Next to stabilize it even more I will be looking into a downward facing stabilization camera to supplement the GPS for position hold as well as an ultrasonic range finder to supplement the altitude hold function. Using vibration isolators between the camera platform and then suspending the gimbal from the airframe with tie cord is a perfect answer for total vibration isolation for still imagery, while this is obviously not a very good solution for videography – well I really don’t care that much about moving pictures anyway 😉
Update: I may have spoken too soon when suggesting that tie cord may not work for video, here is a video taken with the exact same setup as was used for my stitched pano:

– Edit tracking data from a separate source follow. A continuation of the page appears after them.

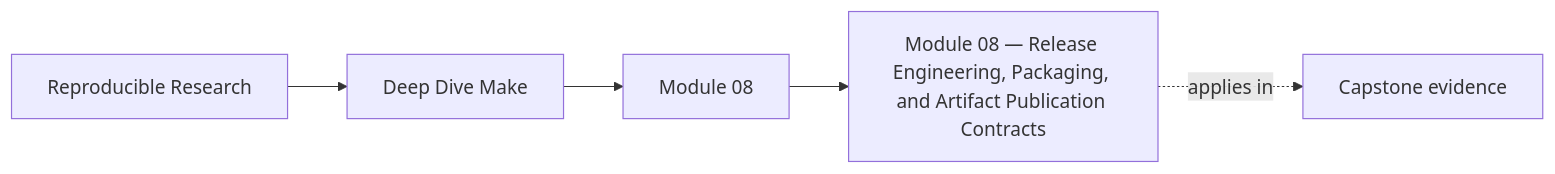
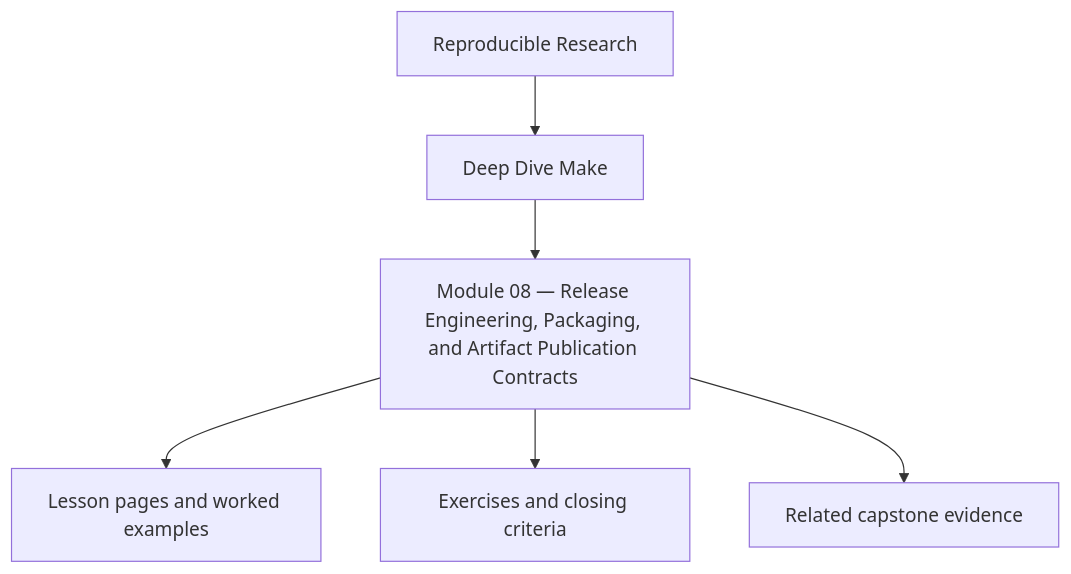
Before and after one commit to bijux/bijux-masterclass: the first of 2 diagrams in programs/reproducible-research/deep-dive-make/course-book/module-08-release-engineering-and-artifact-publication-contracts/index.md, drawn with Mermaid. The commit also changed other lines of this file and 10 other files, not shown here.

Commit message:
docs(deep-dive-make): reposition module overview diagrams

````diff
--- a/programs/reproducible-research/deep-dive-make/course-book/module-08-release-engineering-and-artifact-publication-contracts/index.md
+++ b/programs/reproducible-research/deep-dive-make/course-book/module-08-release-engineering-and-artifact-publication-contracts/index.md
@@ -9,11 +9,8 @@
 ```mermaid
-graph LR
-  family["Reproducible Research"]
-  program["Deep Dive Make"]
-  section["Module 08"]
-  page["Module 08 — Release Engineering, Packaging, and Artifact Publication Contracts"]
-  capstone["Capstone evidence"]
-
-  family --> program --> section --> page
-  page -.applies in.-> capstone
+flowchart TD
+  family["Reproducible Research"] --> program["Deep Dive Make"]
+  program --> module["Module 08 — Release Engineering, Packaging, and Artifact Publication Contracts"]
+  module --> lessons["Lesson pages and worked examples"]
+  module --> checkpoints["Exercises and closing criteria"]
+  module --> capstone["Related capstone evidence"]
 ```
````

You can clearly see the difficulties in taking a series of still images to stitch together for a pano, the copter is flailing around in the wind. Most of the jitteriness seen in the above video would be minimized when a two axis stabilizing gimbal is utilized. Note that the video from the Nikon J1 is not very good to begin with, compared to the D800, slow panning on a stationary tripod results in marked loss of resolution, not seen at all in this video. I am becoming convinced that a third axis gimbal motor may be necessary due to the unreliably unstable rotation control of the hexacopter is around the z-axis, especially when windy. Yup, retractable landing gear and a third axis gimbal motor may ultimately be necessary.
Well here it is, my first incarnation prototype for a HexCopter. I have to say that a hex handles so much nicer than a quad, much more stable and predictable. This version weighs about 11 lb. (5 kg) or about 830 g/motor or just 30 g above DJI’s recommended 800 g/motor. The total maximum flight time, with an 10,000 mAh battery, was just under 20 min. with the final battery voltage of 21.35 Volts. The DJI ESC’s started giving yellow LED signals with a rapid loss of altitude afterwords. Using a Return To Launch (RTL) voltage of 22.2V should give ample reserve RTL time for a useful flight time of about fifteen minutes. Update: My battery charger reported that it took 10,325 mAh to recharge the battery.
There are several areas where weight can be shaved to allow for the additional weight for my Nikon D800. I am still fine tuning the vibration isolators for my Nikon J1 camera, there is no gimbal motors used at this time. If you look closely at the video the Nikon J1 is having severe problems with the autofocus, I’m probably going to have to give up and simply set the focus manually to infinity, as well as resort to using manual or aperture exposure modes, and forget about 360 degree pano shots, especially near sunrise or sunsets.
I’m not yet sure if I need to reduce the number of isolators, I’m currently using six DJI phantom isolators. I bought isolators for DJI larger gimbals but I found that these were way too stiff for the Nikon J1, although those are probably the ones I will need to use for my D800.
For all of those paranoid morons who are chomping at the bit to shoot down a drone I added an example of just how close a typical drone used by an amateur photographer would have to be to get any meaningful images. All of you dipsticks should realize that only a multi-million dollar military grade drone will be able to count the pimples on your nude sunbathing girlfriend/wives butt-cheeks, and from an altitude higher than you will ever be able to see or hear it from, let alone, shoot it down from 😉